The NFL’s Personal Conduct Policy specifically prohibits “[c]rimes of dishonesty such as blackmail, extortion, fraud, money laundering, or racketeering.” (Emphasis added.) More generally, the policy forbids “[c]onduct that undermines or puts at risk the integrity of the NFL, NFL clubs, or NFL personnel.”
Eli Manning is one of the most liked and respected players in the NFL. I like and respect him. But if a jury finds that he perpetrated a fraud regarding game-used helmets that weren’t actually game-used, those two portions of the Personal Conduct Policy can’t be ignored.
The league may, if Eli eventually is found to have committed fraud under New Jersey civil laws, contend that there’s a difference between civil and criminal fraud. However, fraud is fraud.

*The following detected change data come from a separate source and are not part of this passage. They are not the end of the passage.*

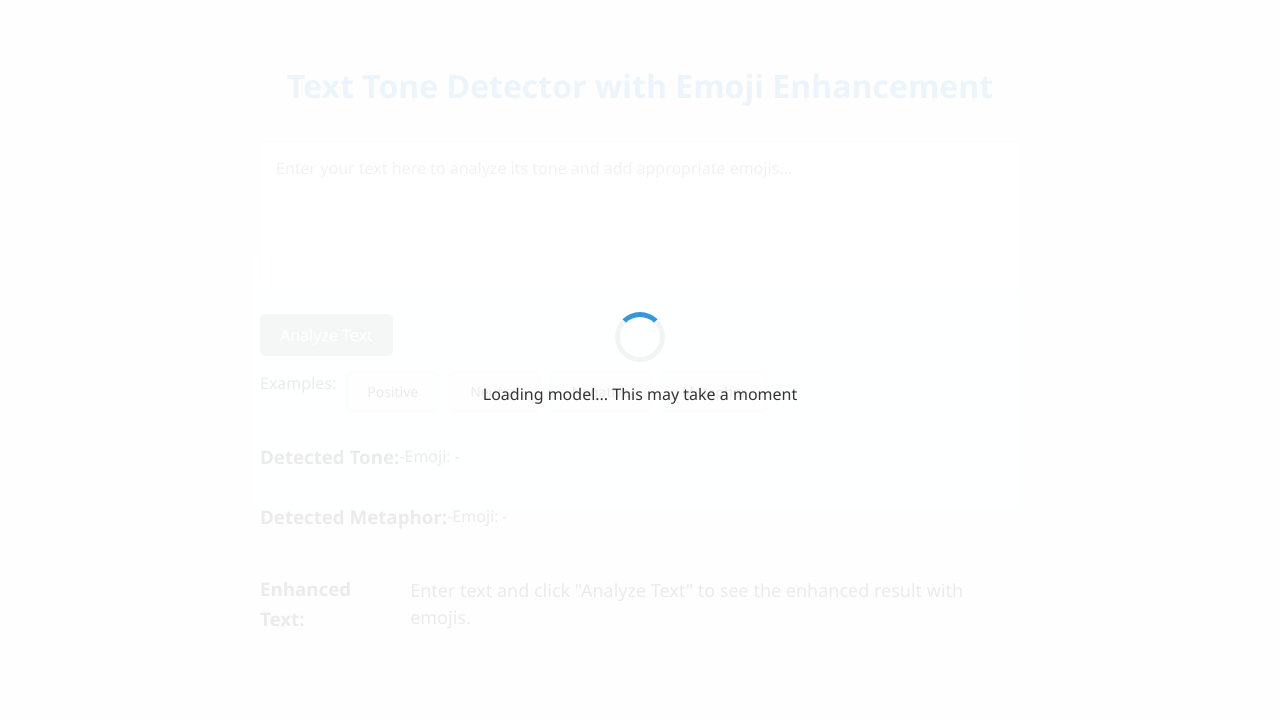
Repository: Teycir/emojiadder
Page: index.html
An editor plug-in stored every save of this project. The page is shown before and after the next save, followed by the edit.
The browser window is 1280 px wide. The pictures show the window.
A layer covers the whole window, so only the first screen is drawn.

Above is the page before, as saved 2025-03-22 17:37:01.

After the next save:
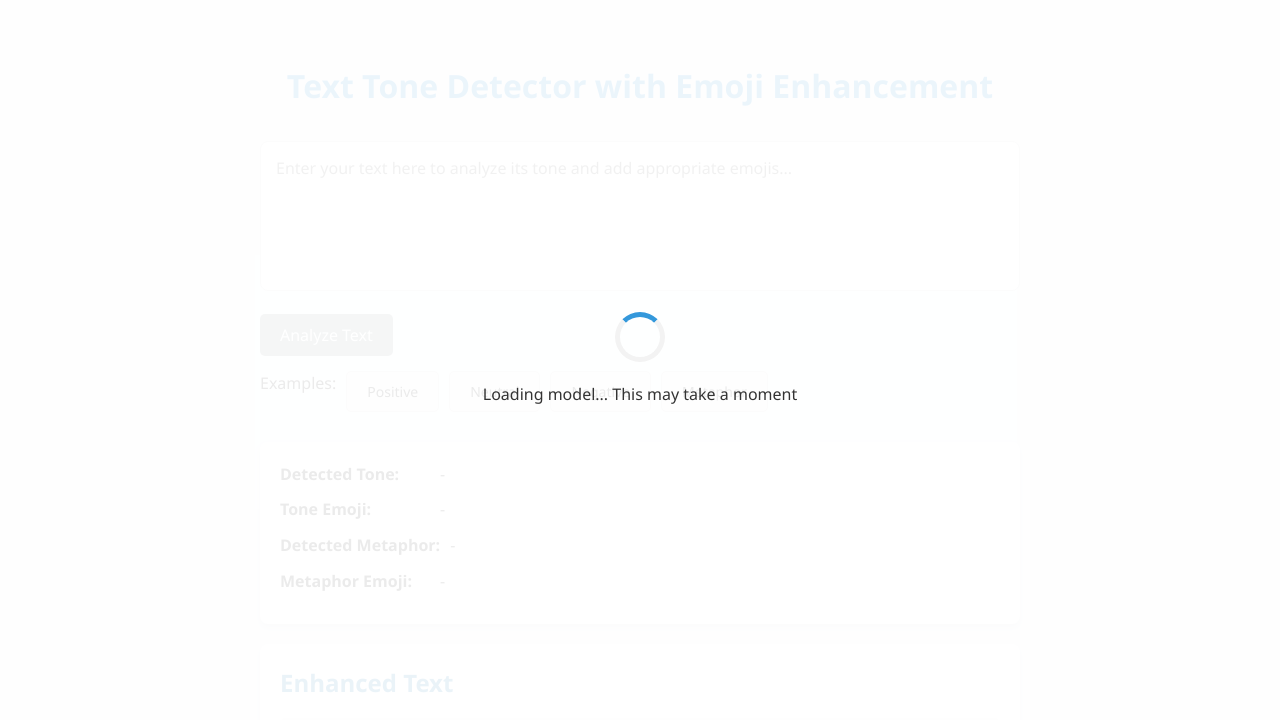
Saved 2 min 38 s later.
--- a/index.html
+++ b/index.html
@@ -24,19 +24,27 @@
         </div>
 
         <div class="result-section">
-            <div class="result-item">
-                <h3>Detected Tone:</h3>
-                <p id="tone-result">-</p>
-                <p>Emoji: <span id="tone-emoji">-</span></p>
+            <div class="result-card">
+                <div class="result-item">
+                    <div class="label">Detected Tone:</div>
+                    <div id="tone-result" class="value">-</div>
+                </div>
+                <div class="result-item">
+                    <div class="label">Tone Emoji:</div>
+                    <div id="tone-emoji" class="value">-</div>
+                </div>
+                <div class="result-item">
+                    <div class="label">Detected Metaphor:</div>
+                    <div id="metaphor-result" class="value">-</div>
+                </div>
+                <div class="result-item">
+                    <div class="label">Metaphor Emoji:</div>
+                    <div id="metaphor-emoji" class="value">-</div>
+                </div>
             </div>
-            <div class="result-item">
-                <h3>Detected Metaphor:</h3>
-                <p id="metaphor-result">-</p>
-                <p>Emoji: <span id="metaphor-emoji">-</span></p>
-            </div>
-            <div class="result-item enhanced">
-                <h3>Enhanced Text:</h3>
-                <p id="enhanced-text-result">-</p>
+            <div class="enhanced-text-card">
+                <h2>Enhanced Text</h2>
+                <div id="enhanced-text-result">-</div>
             </div>
         </div>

Under New Jersey civil law, fraud happens when someone lies about an important factual matter (“this helmet I’m selling was game used”), when the person knows or believes he’s lying (“this helmet I’m selling was never actually game used”), when the person wants someone else to rely on the lie (“I hope they accept this helmet as game used even though it isn’t”), when someone else relies on it (“I’ve pulled it off“), and when the person who relies on it experiences a loss of money or other tangible harm. Under federal law, fraud becomes a crime when the means to perpetrate it are the mail (mail fraud) or electronic communications (wire fraud).
In this case, the question of whether a New Jersey civil fraud becomes federal criminal wire fraud may hinge on that one specific email sent by Eli Manning requesting “2 helmets that can pass as game used.” Technical defenses could include an argument that the email message never actually crossed state lines. Even if the sender and recipient are located in the same state, it’s hard to imagine every email ever sent not crossing state lines as it moves from sender to server to another server to recipient.
And even if Eli Manning is never charged with wire fraud, Ezekiel Elliott was never charged with a crime, either. Which underscores one of the major problems that the NFL created for itself when establishing an in-house operation that investigates, prosecutes, and convicts under a vague, shadowy, confusing process that seems to be guided more by P.R. than by notions of fairness and justice.
While the NFL’s “no comment” doesn’t mean the NFL isn’t investigating the situation, the NFL typically isn’t bashful about acknowledging when a Personal Conduct Policy investigation has been launched. In this case, “no comment” could instead mean something like, “Oh crap we’ve created a monster that could force us into taking action against someone we don’t really want to take action against.”